── RECORDS FOR THIS EXERCISE

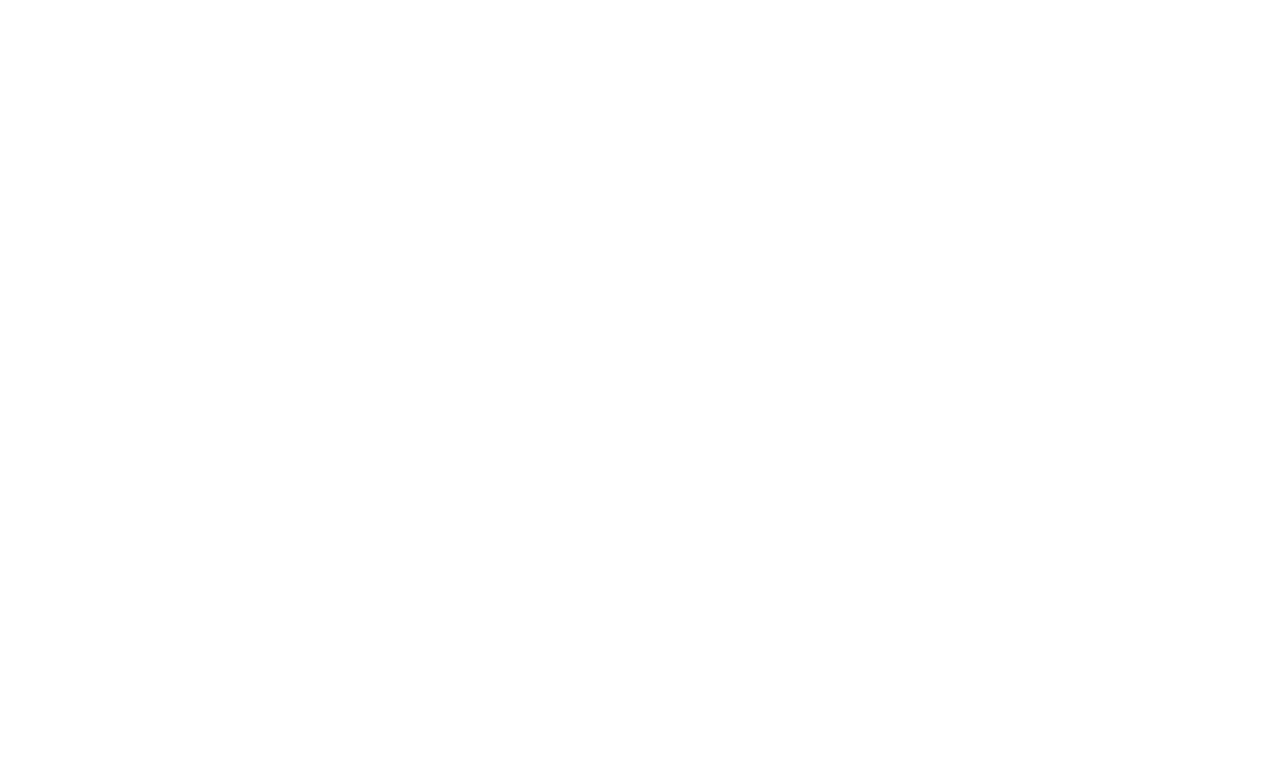
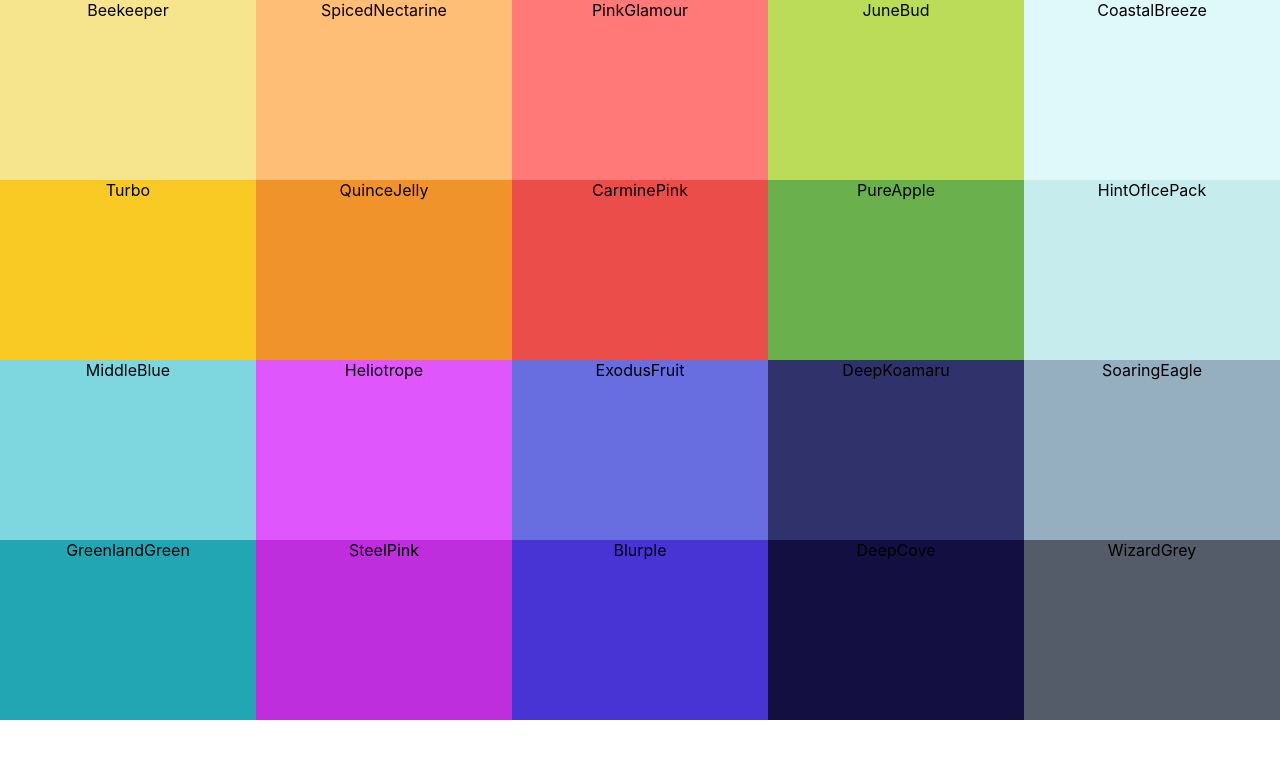
Before and after one commit to henrymoland/Colorful, a React (Create React App) app: page / in a window 1280 px wide. Shown: the top 758 px of the page. Built offline with nearby package versions, Linux system fonts and the light colour scheme.

Commit message:
Created copy button. Need to style

```diff
--- a/src/App.js
+++ b/src/App.js
@@ -7,7 +7,7 @@
 function App() {
   return (
     <div className="App">
-      <Palette palette {...seedColors[2]}/>
+      <Palette palette {...seedColors[4]}/>
     </div>
   );
 }
--- /dev/null
+++ b/src/ColorBox.css
@@ -0,0 +1,8 @@
+.ColorBox {
+    width: 20%;
+    height: 25%;
+    margin: 0 auto;
+    display: inline-block;
+    position: relative;
+    cursor: pointer;
+}
--- /dev/null
+++ b/src/ColorBox.js
@@ -0,0 +1,15 @@
+import React, { Component } from 'react';
+import './ColorBox.css';
+
+class ColorBox extends Component {
+
+    render() {
+        return (
+            <div style={{ background: this.props.background }} className='ColorBox'>
+                <span>{this.props.name}</span>
+            </div>
+        )
+    }
+}
+
+export default ColorBox;
--- /dev/null
+++ b/src/Palette.css
@@ -0,0 +1,7 @@
+.palette {
+    height: 100vh;
+}
+
+.palette-colors {
+    height: 90%;
+}
--- a/src/Palette.js
+++ b/src/Palette.js
@@ -1,14 +1,20 @@
 import React, { Component } from 'react';
+import ColorBox from './ColorBox';
+import './Palette.css';
 
 class Palette extends Component {
 
     render() {
+        const ColorBoxes = this.props.colors.map(color => (
+            <ColorBox background= {color.color}  name={color.name}/>
+        ))
+
         return (
             <div className='palette'>
             {/* Navbar */}
 
                 <div className='palette-colors'>
-                {/* Color boxes */}
+                {ColorBoxes}
 
                 </div>
                 {/* Footer */}
```
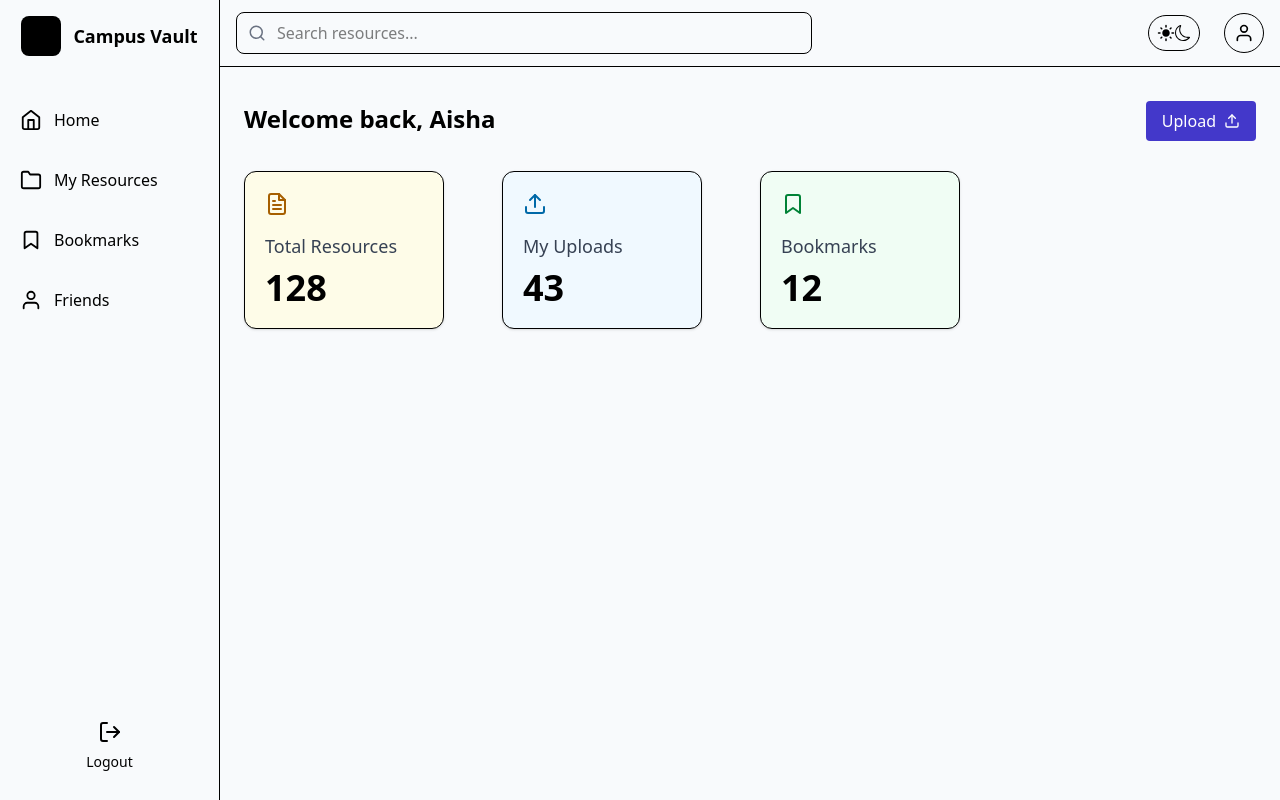
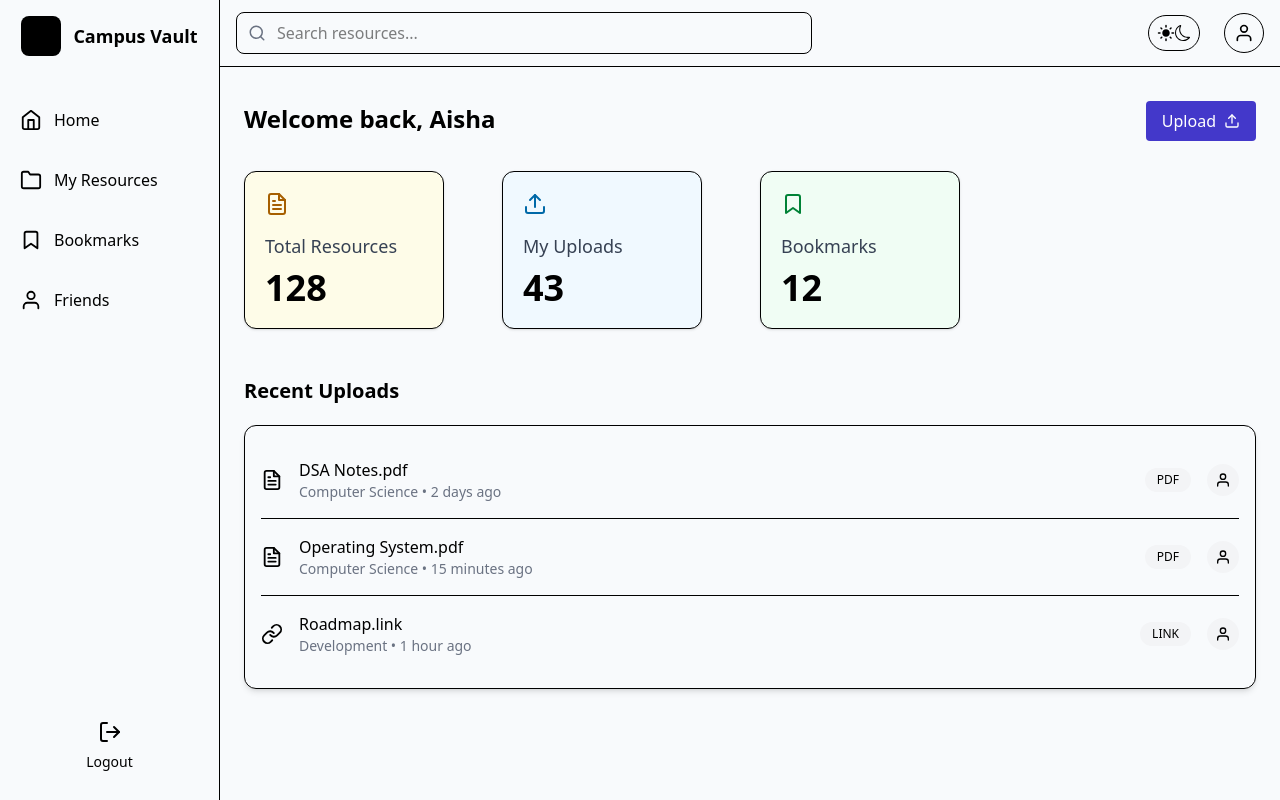
Before and after one commit to Aisha-shaikh578/CampusVault, a Next.js app: page /dashboard in a window 1280 px wide. Built offline with nearby package versions, Linux system fonts and the light colour scheme.

Commit message:
Added Recent uploads section

```diff
--- a/app/dashboard/page.tsx
+++ b/app/dashboard/page.tsx
@@ -1,4 +1,5 @@
 import Header from '@/components/Header'
+import RecentUploads from '@/components/RecentUploads';
 import Sidebar from '@/components/Sidebar'
 import StatsCard from "@/components/StatsCard";
 import {
@@ -10,11 +11,15 @@ import {
 export default function page() {
   return (
     <div className='flex'>
+      {/* Sidebar */}
       <Sidebar />
+
       <div className='flex flex-1 flex-col'>
+        {/* Header */}
         <Header />
 
         <main className='flex-1 p-6'>
+            {/* Login | Welcome */}
             <div className='flex flex-col md:flex-row justify-between items-center mb-5'>
               <h1 className="mb-4 text-lg md:text-2xl font-semibold md:mt-3">
                 Welcome back, Aisha
@@ -26,6 +31,7 @@ export default function page() {
               </button>
             </div>
 
+            {/* StatsCard Grid */}
             <div className="grid gap-5 sm:grid-cols-3 lg:grid-cols-4 2xl:grid-cols-6">
               <StatsCard
                 title="Total Resources"
@@ -51,6 +57,9 @@ export default function page() {
                 bgColor="bg-green-50"
               />
             </div>
+
+          {/* Recent Uploads Section */}
+            <RecentUploads />
         </main>
       </div>
     </div>
--- /dev/null
+++ b/components/RecentUploads.tsx
@@ -0,0 +1,35 @@
+import UploadItem from "./UploadItem";
+
+export default function RecentUploads() {
+  return (
+    <>
+    <h2 className="text-xl font-semibold mt-12">
+      Recent Uploads
+    </h2>
+    <div className="rounded-xl border p-4 shadow-md mt-5">
+      <div className="divide-y">
+        <UploadItem
+          title="DSA Notes.pdf"
+          category="Computer Science"
+          uploadedAt="2 days ago"
+          type="pdf"
+        />
+
+        <UploadItem
+          title="Operating System.pdf"
+          category="Computer Science"
+          uploadedAt="15 minutes ago"
+          type="pdf"
+        />
+
+        <UploadItem
+          title="Roadmap.link"
+          category="Development"
+          uploadedAt="1 hour ago"
+          type="link"
+        />
+      </div>
+    </div>
+    </>
+  );
+}
--- /dev/null
+++ b/components/UploadItem.tsx
@@ -0,0 +1,56 @@
+import React from "react";
+import {
+  FiFileText,
+  FiLink,
+  FiUser,
+} from "react-icons/fi";
+
+type UploadItemProps = {
+  title: string;
+  category: string;
+  uploadedAt: string;
+  type: "pdf" | "link";
+};
+
+export default function UploadItem({
+  title,
+  category,
+  uploadedAt,
+  type,
+}: UploadItemProps) {
+  return (
+    <div className="flex flex-col gap-3 sm:flex-row items-center justify-between py-4 cursor-pointer">
+      {/* Left Side */}
+      <div className="flex items-center gap-4">
+        <div>
+          {type === "pdf" ? (
+            <FiFileText size={22} />
+          ) : (
+            <FiLink size={22} />
+          )}
+        </div>
+
+        <div>
+          <h3 className="font-medium">
+            {title}
+          </h3>
+
+          <p className="text-sm text-gray-500">
+            {category} • {uploadedAt}
+          </p>
+        </div>
+      </div>
+
+      {/* Right Side */}
+      <div className="flex items-center gap-4">
+        <span className="rounded-full bg-gray-100 px-3 py-1 text-xs font-medium">
+          {type.toUpperCase()}
+        </span>
+
+        <div className="flex h-8 w-8 items-center justify-center rounded-full bg-gray-100">
+          <FiUser size={16} />
+        </div>
+      </div>
+    </div>
+  );
+}
```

────

* **WHAT THIS TASK INVOLVES**:
Each record above is to be copied out exactly; its pictures are not.

* **OUTPUT BELOW**:
Before and after one commit to henrymoland/Colorful, a React (Create React App) app: page / in a window 1280 px wide. Shown: the top 758 px of the page. Built offline with nearby package versions, Linux system fonts and the light colour scheme.

Commit message:
Created copy button. Need to style

```diff
--- a/src/App.js
+++ b/src/App.js
@@ -7,7 +7,7 @@
 function App() {
   return (
     <div className="App">
-      <Palette palette {...seedColors[2]}/>
+      <Palette palette {...seedColors[4]}/>
     </div>
   );
 }
--- /dev/null
+++ b/src/ColorBox.css
@@ -0,0 +1,8 @@
+.ColorBox {
+    width: 20%;
+    height: 25%;
+    margin: 0 auto;
+    display: inline-block;
+    position: relative;
+    cursor: pointer;
+}
--- /dev/null
+++ b/src/ColorBox.js
@@ -0,0 +1,15 @@
+import React, { Component } from 'react';
+import './ColorBox.css';
+
+class ColorBox extends Component {
+
+    render() {
+        return (
+            <div style={{ background: this.props.background }} className='ColorBox'>
+                <span>{this.props.name}</span>
+            </div>
+        )
+    }
+}
+
+export default ColorBox;
--- /dev/null
+++ b/src/Palette.css
@@ -0,0 +1,7 @@
+.palette {
+    height: 100vh;
+}
+
+.palette-colors {
+    height: 90%;
+}
--- a/src/Palette.js
+++ b/src/Palette.js
@@ -1,14 +1,20 @@
 import React, { Component } from 'react';
+import ColorBox from './ColorBox';
+import './Palette.css';
 
 class Palette extends Component {
 
     render() {
+        const ColorBoxes = this.props.colors.map(color => (
+            <ColorBox background= {color.color}  name={color.name}/>
+        ))
+
         return (
             <div className='palette'>
             {/* Navbar */}
 
                 <div className='palette-colors'>
-                {/* Color boxes */}
+                {ColorBoxes}
 
                 </div>
                 {/* Footer */}
```
Before and after one commit to Aisha-shaikh578/CampusVault, a Next.js app: page /dashboard in a window 1280 px wide. Built offline with nearby package versions, Linux system fonts and the light colour scheme.

Commit message:
Added Recent uploads section

```diff
--- a/app/dashboard/page.tsx
+++ b/app/dashboard/page.tsx
@@ -1,4 +1,5 @@
 import Header from '@/components/Header'
+import RecentUploads from '@/components/RecentUploads';
 import Sidebar from '@/components/Sidebar'
 import StatsCard from "@/components/StatsCard";
 import {
@@ -10,11 +11,15 @@ import {
 export default function page() {
   return (
     <div className='flex'>
+      {/* Sidebar */}
       <Sidebar />
+
       <div className='flex flex-1 flex-col'>
+        {/* Header */}
         <Header />
 
         <main className='flex-1 p-6'>
+            {/* Login | Welcome */}
             <div className='flex flex-col md:flex-row justify-between items-center mb-5'>
               <h1 className="mb-4 text-lg md:text-2xl font-semibold md:mt-3">
                 Welcome back, Aisha
@@ -26,6 +31,7 @@ export default function page() {
               </button>
             </div>
 
+            {/* StatsCard Grid */}
             <div className="grid gap-5 sm:grid-cols-3 lg:grid-cols-4 2xl:grid-cols-6">
               <StatsCard
                 title="Total Resources"
@@ -51,6 +57,9 @@ export default function page() {
                 bgColor="bg-green-50"
               />
             </div>
+
+          {/* Recent Uploads Section */}
+            <RecentUploads />
         </main>
       </div>
     </div>
--- /dev/null
+++ b/components/RecentUploads.tsx
@@ -0,0 +1,35 @@
+import UploadItem from "./UploadItem";
+
+export default function RecentUploads() {
+  return (
+    <>
+    <h2 className="text-xl font-semibold mt-12">
+      Recent Uploads
+    </h2>
+    <div className="rounded-xl border p-4 shadow-md mt-5">
+      <div className="divide-y">
+        <UploadItem
+          title="DSA Notes.pdf"
+          category="Computer Science"
+          uploadedAt="2 days ago"
+          type="pdf"
+        />
+
+        <UploadItem
+          title="Operating System.pdf"
+          category="Computer Science"
+          uploadedAt="15 minutes ago"
+          type="pdf"
+        />
+
+        <UploadItem
+          title="Roadmap.link"
+          category="Development"
+          uploadedAt="1 hour ago"
+          type="link"
+        />
+      </div>
+    </div>
+    </>
+  );
+}
--- /dev/null
+++ b/components/UploadItem.tsx
@@ -0,0 +1,56 @@
+import React from "react";
+import {
+  FiFileText,
+  FiLink,
+  FiUser,
+} from "react-icons/fi";
+
+type UploadItemProps = {
+  title: string;
+  category: string;
+  uploadedAt: string;
+  type: "pdf" | "link";
+};
+
+export default function UploadItem({
+  title,
+  category,
+  uploadedAt,
+  type,
+}: UploadItemProps) {
+  return (
+    <div className="flex flex-col gap-3 sm:flex-row items-center justify-between py-4 cursor-pointer">
+      {/* Left Side */}
+      <div className="flex items-center gap-4">
+        <div>
+          {type === "pdf" ? (
+            <FiFileText size={22} />
+          ) : (
+            <FiLink size={22} />
+          )}
+        </div>
+
+        <div>
+          <h3 className="font-medium">
+            {title}
+          </h3>
+
+          <p className="text-sm text-gray-500">
+            {category} • {uploadedAt}
+          </p>
+        </div>
+      </div>
+
+      {/* Right Side */}
+      <div className="flex items-center gap-4">
+        <span className="rounded-full bg-gray-100 px-3 py-1 text-xs font-medium">
+          {type.toUpperCase()}
+        </span>
+
+        <div className="flex h-8 w-8 items-center justify-center rounded-full bg-gray-100">
+          <FiUser size={16} />
+        </div>
+      </div>
+    </div>
+  );
+}
```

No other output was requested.